I’m continuing my way through Paul Hanson’s Dawn of Apocalyptic. In my reading today, Hanson was talking about foreign nations in passages of Second Zechariah (Zechariah 9-14). God in Zechariah 9:1-8 sweeps through the nations and takes possession of them. And, when God in Zechariah 10:10-11 discusses restoring the Israelite exiles from Assyria and Egypt, Hanson does not think this refers to a specific historical conquest, but rather that these nations are being mentioned as Israel’s traditional enemies. Perhaps Hanson believes that they are symbols for Israel’s enemies, as he argues regarding Edom in Isaiah 63:1. Overall, Hanson does not appear to agree with those who look for some historical reference-points in Second Zechariah’s prophecies (as in applying them to specific historical conquests), for these prophecies reflect apocalyptic eschatology: they maintain that God at some point will intervene and create a new order. For Hanson, apocalyptic eschatology despairs of institutions in history, which is why it desires God’s direct intervention.
Another point Hanson makes is that Second Zechariah lambastes Israel’s leaders, which he believes reflects the post-exilic struggle between realists and visionaries.
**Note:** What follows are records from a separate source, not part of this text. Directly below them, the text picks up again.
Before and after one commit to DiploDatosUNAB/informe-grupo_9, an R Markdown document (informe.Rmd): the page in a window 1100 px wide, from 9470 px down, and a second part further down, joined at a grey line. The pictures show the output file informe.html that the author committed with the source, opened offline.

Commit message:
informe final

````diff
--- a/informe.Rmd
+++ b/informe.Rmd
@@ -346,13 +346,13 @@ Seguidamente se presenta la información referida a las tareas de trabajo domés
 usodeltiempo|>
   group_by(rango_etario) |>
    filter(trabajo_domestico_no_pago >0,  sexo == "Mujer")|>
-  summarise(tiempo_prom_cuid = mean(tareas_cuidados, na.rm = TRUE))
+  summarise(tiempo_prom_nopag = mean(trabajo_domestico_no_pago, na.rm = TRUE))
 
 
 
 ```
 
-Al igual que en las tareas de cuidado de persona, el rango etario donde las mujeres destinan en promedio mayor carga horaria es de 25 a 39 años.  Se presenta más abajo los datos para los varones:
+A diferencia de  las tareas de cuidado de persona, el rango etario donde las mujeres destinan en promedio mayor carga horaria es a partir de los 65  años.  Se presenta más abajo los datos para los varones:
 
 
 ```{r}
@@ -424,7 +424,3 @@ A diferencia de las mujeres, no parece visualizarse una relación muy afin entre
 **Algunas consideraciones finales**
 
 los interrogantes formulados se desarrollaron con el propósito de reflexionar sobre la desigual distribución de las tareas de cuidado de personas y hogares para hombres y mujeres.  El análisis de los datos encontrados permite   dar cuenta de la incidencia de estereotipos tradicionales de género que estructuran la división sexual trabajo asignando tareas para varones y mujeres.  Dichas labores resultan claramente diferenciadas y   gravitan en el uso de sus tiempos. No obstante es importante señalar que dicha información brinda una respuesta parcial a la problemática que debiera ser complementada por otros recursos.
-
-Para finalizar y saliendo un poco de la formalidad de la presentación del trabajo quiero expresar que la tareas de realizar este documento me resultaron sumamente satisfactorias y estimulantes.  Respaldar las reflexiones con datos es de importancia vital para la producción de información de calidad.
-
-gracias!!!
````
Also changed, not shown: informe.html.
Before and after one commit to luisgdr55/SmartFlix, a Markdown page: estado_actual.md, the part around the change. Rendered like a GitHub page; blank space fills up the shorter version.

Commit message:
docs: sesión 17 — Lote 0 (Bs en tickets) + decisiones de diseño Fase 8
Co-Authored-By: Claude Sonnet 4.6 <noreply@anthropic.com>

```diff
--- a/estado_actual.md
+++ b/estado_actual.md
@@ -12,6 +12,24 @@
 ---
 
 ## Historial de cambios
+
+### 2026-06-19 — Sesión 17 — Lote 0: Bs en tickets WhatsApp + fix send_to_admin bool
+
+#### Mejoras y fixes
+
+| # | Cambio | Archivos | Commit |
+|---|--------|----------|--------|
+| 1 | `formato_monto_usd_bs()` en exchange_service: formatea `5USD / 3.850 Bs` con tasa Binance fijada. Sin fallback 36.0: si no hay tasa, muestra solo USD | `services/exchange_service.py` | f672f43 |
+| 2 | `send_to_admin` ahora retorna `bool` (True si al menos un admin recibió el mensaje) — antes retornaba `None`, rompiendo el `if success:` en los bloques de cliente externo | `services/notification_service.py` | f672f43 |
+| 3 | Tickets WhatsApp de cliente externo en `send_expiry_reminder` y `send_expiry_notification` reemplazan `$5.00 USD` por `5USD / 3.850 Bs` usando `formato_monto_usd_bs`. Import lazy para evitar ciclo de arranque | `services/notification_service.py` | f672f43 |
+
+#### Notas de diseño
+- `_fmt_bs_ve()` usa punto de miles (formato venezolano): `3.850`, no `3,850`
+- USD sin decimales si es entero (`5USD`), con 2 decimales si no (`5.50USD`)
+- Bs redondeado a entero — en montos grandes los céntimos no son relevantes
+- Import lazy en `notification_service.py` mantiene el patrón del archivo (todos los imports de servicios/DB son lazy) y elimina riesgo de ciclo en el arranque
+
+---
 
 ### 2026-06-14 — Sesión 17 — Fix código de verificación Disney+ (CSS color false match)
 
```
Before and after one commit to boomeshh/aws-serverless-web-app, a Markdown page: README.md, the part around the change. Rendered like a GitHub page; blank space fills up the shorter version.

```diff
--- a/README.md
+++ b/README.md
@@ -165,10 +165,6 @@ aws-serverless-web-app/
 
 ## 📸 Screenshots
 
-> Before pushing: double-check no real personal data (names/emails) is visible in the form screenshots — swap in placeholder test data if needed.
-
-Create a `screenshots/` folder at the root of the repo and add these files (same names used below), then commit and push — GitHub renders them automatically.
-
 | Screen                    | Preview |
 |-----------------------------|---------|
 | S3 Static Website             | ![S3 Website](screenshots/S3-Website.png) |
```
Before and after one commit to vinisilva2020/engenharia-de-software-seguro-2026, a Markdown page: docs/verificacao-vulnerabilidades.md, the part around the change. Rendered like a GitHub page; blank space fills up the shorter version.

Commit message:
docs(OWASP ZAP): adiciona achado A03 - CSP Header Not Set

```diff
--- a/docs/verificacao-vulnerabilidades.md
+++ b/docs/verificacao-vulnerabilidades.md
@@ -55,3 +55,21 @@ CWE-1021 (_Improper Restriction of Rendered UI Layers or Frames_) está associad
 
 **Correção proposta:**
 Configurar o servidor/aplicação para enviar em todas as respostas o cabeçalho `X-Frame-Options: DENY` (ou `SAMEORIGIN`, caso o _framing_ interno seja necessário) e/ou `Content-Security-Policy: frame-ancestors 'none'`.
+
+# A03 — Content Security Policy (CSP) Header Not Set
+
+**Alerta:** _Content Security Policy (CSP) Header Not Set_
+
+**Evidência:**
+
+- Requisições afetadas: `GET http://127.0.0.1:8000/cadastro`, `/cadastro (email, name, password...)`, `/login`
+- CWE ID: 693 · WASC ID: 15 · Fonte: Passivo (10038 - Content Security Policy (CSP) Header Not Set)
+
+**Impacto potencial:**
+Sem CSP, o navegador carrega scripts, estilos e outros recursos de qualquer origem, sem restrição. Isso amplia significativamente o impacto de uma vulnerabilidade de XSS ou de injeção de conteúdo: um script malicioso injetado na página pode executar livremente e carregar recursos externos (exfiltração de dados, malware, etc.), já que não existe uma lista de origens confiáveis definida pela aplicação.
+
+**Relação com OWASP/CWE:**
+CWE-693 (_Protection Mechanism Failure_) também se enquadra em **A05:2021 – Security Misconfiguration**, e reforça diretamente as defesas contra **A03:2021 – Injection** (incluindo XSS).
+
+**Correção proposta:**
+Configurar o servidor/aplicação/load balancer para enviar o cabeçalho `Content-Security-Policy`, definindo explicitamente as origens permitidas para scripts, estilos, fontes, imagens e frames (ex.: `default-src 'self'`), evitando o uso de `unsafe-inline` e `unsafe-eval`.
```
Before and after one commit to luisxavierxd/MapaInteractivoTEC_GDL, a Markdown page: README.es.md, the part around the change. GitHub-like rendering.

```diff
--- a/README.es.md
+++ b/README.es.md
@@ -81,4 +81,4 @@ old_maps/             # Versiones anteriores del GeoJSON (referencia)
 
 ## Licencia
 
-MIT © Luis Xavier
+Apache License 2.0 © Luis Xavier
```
On page 335, he states that “the prophetic genre of the taunt against the foreign nations is adopted and given a double ironic twist to form a sharp barb against Israel’s leaders.” Hanson acknowledges that there was criticism of oppression even in pre-exilic Israel. But my impression (on which I’m open to correction) is that he believes that the idea of a faithful minority in Israel being set in contrast with the Israelite establishment is distinctly post-exilic. On page 194, he states that the “dichotomy between the wicked leaders of the community and the oppressed minority of the faithful…is at the heart of the new salvation-judgment genre…”
I think that I Kings 19:18 presents a faithful remnant, and yet that passage is not apocalyptic, for it does not expect God to dramatically intervene to create a new order; rather, unlike apocalyptic, it expects God to work within existing historical structures—Jehu, Syria, etc. As far as classical prophecy goes, there is talk about a remnant, but the remnant is not exactly presented as faithful and righteous; rather, it simply consists of the people who are left after foreign invaders do their business. But I’m open to correction on this. So far, I’m persuaded by Hanson’s characterization of apocalyptic as a belief in God’s future dramatic intervention, apart from historical structures. And, while divisions within post-exilic Israel may have led to that, there were probably divisions within Israel before those days. Hanson talks about all sorts of disputes in the pre-exilic period, such as inner-priestly arguments. But Hanson may be right that there was something distinctive about the divisions in post-exilic Israel. A couple of times, he says that the divisions pertained to who was truly Israel. In Isaiah 63:16, for example, the speakers affirm that God is their father, even though Abraham and Israel do not acknowledge them.